Task: Keep only the lines of the data below that contain "shown", and copy them.
====== Input material ======
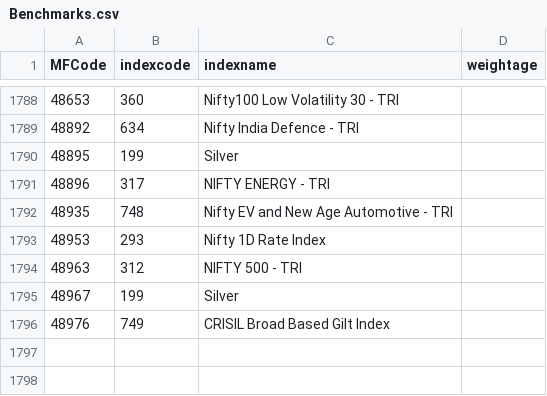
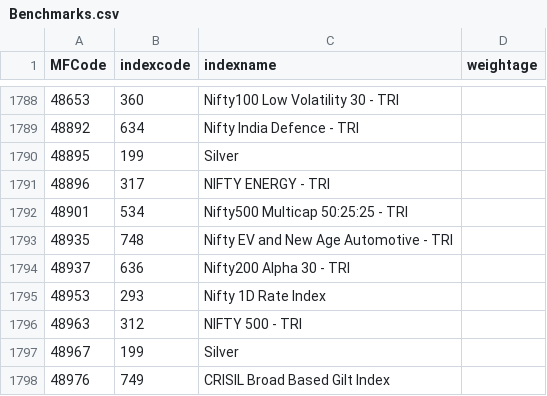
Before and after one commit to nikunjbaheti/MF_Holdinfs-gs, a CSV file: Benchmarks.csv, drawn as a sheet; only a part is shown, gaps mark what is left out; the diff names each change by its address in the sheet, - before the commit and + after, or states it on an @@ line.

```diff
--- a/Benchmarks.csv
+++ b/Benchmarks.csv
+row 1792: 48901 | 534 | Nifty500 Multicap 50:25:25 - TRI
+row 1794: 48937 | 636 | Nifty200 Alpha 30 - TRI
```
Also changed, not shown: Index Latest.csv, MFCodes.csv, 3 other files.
======
Output for this exercise:
Before and after one commit to nikunjbaheti/MF_Holdinfs-gs, a CSV file: Benchmarks.csv, drawn as a sheet; only a part is shown, gaps mark what is left out; the diff names each change by its address in the sheet, - before the commit and + after, or states it on an @@ line.
Also changed, not shown: Index Latest.csv, MFCodes.csv, 3 other files.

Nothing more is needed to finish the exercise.